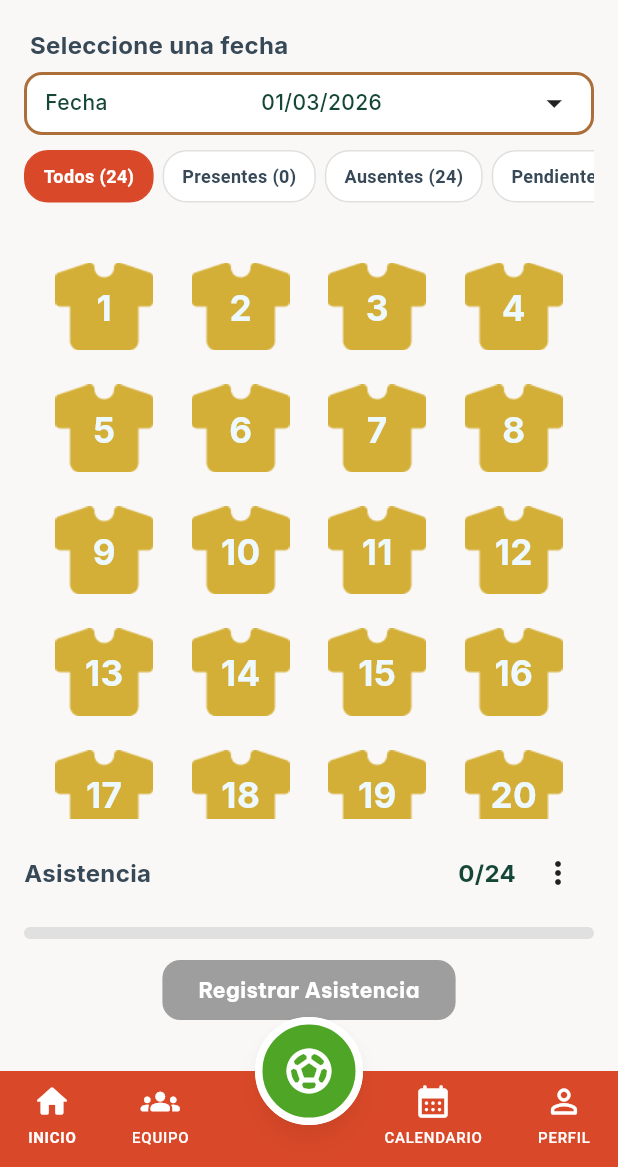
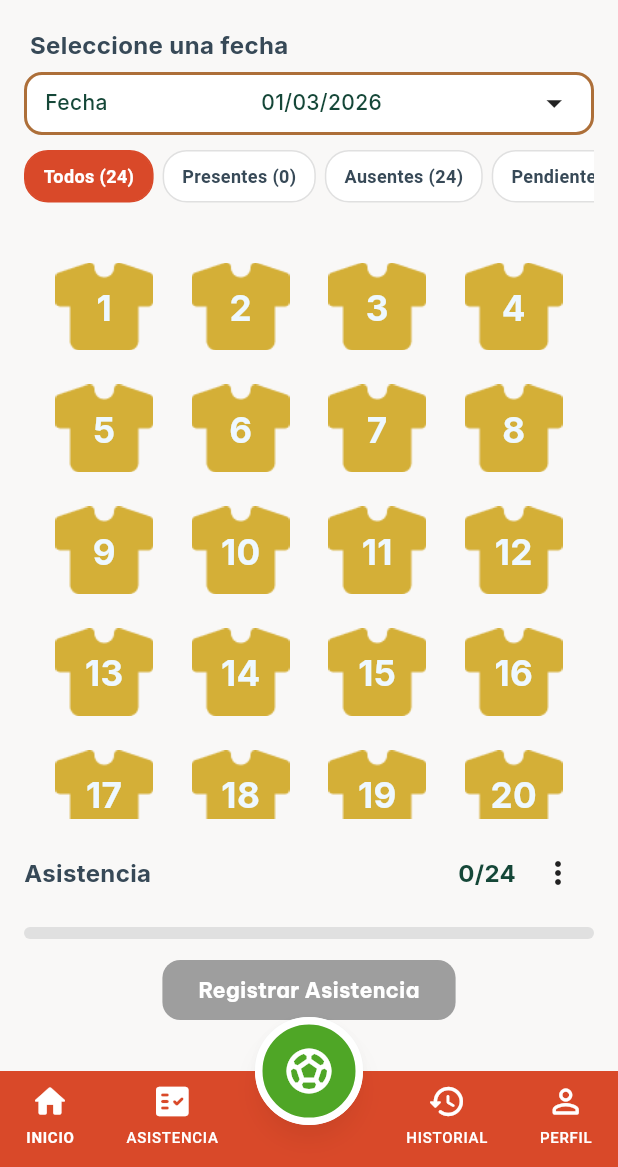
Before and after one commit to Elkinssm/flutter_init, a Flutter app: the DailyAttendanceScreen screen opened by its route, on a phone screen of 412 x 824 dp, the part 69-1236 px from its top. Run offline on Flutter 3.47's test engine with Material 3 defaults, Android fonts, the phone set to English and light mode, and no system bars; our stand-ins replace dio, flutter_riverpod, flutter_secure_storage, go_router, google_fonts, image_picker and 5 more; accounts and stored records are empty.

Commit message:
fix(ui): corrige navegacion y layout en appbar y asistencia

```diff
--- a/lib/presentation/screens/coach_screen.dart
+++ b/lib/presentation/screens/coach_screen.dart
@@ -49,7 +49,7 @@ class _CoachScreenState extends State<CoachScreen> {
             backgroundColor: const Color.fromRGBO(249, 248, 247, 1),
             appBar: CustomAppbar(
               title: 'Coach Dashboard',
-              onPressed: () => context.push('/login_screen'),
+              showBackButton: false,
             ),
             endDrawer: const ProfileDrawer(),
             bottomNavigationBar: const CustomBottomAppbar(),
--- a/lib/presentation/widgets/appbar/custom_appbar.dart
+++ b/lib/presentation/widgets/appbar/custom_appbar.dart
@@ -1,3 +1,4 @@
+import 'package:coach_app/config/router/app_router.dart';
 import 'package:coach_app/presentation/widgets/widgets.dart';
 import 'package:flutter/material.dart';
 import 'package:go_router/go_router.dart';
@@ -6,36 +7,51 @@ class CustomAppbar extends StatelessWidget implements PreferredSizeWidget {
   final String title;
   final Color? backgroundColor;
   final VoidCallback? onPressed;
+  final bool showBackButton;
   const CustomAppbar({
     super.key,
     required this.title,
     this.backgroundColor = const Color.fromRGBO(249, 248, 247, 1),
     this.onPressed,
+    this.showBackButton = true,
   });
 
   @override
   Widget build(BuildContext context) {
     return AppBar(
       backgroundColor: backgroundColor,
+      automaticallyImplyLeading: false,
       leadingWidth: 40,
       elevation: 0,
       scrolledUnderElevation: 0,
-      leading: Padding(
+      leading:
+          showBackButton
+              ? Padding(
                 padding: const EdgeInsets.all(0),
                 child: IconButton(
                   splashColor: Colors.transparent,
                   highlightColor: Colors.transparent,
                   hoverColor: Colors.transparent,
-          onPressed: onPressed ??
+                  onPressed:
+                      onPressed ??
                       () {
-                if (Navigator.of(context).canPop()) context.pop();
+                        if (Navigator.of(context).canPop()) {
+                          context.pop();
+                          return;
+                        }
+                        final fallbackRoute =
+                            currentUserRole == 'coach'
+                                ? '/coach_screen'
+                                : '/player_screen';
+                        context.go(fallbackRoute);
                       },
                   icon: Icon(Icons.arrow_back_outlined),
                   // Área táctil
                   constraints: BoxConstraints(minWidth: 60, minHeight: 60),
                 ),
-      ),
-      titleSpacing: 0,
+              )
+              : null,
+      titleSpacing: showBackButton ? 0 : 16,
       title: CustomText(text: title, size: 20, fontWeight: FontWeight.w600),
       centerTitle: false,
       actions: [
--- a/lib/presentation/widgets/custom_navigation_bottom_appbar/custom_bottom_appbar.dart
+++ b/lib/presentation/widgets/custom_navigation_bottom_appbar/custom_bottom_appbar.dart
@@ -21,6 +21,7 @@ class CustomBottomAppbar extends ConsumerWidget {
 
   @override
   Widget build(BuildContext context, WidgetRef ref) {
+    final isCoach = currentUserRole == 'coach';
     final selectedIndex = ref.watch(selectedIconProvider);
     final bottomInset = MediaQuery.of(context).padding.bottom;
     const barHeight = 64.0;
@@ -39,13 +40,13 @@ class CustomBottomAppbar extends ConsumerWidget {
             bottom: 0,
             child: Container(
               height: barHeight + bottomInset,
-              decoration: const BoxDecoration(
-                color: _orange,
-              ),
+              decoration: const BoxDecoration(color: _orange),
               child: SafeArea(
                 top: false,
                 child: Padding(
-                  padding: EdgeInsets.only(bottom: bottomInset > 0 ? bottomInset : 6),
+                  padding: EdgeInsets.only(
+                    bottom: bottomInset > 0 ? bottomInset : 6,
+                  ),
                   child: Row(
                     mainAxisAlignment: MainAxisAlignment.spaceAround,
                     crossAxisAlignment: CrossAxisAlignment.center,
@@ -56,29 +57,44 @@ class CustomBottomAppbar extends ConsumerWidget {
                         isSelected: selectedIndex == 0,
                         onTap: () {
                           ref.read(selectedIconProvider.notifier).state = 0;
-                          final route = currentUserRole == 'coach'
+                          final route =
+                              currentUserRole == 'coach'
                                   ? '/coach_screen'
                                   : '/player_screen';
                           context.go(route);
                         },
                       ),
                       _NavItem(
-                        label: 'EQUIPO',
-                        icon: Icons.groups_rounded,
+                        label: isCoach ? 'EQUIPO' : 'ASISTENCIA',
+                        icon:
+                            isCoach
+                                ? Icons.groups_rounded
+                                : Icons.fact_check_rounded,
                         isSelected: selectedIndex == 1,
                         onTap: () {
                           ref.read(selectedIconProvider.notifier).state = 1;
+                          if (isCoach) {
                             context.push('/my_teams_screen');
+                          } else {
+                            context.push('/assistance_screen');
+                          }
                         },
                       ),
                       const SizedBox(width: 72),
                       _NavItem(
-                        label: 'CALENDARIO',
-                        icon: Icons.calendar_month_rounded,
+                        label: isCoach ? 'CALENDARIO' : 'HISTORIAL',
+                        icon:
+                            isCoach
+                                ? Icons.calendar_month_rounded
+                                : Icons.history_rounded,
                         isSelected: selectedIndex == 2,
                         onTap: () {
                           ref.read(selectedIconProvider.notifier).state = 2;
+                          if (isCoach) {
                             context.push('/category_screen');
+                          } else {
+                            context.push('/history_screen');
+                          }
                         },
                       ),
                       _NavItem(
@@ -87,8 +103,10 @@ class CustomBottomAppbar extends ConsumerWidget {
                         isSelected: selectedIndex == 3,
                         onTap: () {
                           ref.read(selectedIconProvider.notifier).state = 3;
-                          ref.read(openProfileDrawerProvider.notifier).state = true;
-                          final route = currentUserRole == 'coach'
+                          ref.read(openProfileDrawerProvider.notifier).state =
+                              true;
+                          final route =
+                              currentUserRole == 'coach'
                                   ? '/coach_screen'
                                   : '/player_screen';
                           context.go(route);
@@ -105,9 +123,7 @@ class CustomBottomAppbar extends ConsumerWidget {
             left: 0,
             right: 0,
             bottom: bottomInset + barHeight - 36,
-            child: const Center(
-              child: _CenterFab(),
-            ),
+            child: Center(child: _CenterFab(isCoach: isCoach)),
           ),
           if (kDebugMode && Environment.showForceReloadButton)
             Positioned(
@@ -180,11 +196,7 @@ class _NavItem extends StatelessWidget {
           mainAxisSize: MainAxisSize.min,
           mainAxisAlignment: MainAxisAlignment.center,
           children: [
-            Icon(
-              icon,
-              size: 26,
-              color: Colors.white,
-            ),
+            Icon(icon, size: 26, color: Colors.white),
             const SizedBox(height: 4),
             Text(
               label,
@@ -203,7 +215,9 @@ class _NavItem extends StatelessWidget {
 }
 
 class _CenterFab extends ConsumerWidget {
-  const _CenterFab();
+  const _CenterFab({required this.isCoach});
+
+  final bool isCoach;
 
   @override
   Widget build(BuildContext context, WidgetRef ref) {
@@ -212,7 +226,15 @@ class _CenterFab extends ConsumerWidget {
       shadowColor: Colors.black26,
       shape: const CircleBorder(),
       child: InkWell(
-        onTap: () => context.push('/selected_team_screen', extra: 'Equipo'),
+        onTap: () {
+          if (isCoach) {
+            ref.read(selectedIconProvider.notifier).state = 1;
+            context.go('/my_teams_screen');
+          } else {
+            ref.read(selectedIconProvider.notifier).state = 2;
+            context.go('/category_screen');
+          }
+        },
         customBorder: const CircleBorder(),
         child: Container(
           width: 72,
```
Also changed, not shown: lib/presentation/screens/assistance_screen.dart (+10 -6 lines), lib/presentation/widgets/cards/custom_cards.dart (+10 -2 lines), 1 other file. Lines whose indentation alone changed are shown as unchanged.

* * *

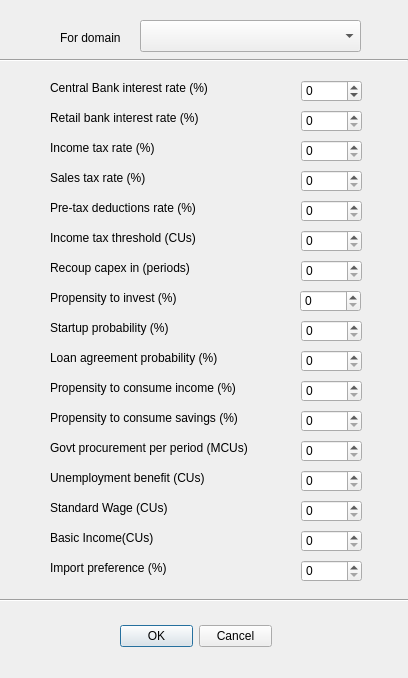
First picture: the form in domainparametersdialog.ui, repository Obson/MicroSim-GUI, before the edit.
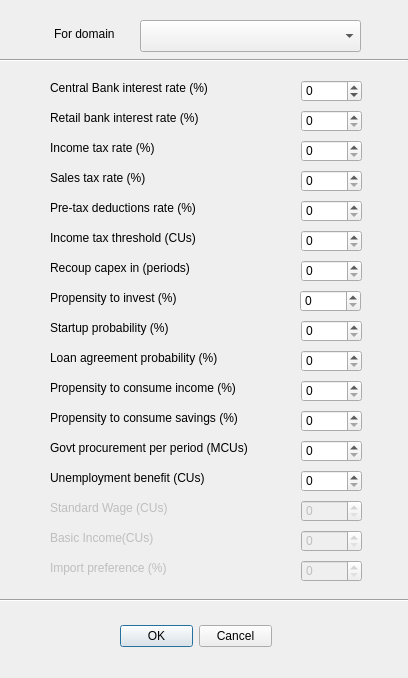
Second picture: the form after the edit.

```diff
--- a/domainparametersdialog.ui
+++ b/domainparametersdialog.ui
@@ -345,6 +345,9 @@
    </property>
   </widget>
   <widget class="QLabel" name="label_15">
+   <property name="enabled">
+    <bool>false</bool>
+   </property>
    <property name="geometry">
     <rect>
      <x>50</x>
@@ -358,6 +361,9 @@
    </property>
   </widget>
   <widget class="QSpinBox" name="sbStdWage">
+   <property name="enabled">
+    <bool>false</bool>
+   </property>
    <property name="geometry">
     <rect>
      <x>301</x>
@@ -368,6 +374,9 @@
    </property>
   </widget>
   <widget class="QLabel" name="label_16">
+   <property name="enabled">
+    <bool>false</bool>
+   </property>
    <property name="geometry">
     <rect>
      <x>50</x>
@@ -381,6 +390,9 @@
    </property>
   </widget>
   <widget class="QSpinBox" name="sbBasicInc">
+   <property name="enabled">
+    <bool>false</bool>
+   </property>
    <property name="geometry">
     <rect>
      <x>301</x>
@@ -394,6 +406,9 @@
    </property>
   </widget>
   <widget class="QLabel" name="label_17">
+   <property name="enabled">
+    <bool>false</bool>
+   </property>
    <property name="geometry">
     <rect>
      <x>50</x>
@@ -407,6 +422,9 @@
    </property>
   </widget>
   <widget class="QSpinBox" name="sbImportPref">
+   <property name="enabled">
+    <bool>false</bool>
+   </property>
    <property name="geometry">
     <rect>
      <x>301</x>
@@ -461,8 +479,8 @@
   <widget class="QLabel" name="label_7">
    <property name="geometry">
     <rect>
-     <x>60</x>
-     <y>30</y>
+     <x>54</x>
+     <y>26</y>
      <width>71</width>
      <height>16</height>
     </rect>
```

WHAT IS BEING ASKED – How many lines in the entries above include the string "extends"? Answer with the number only.

RESULT FOR THIS TASK – 11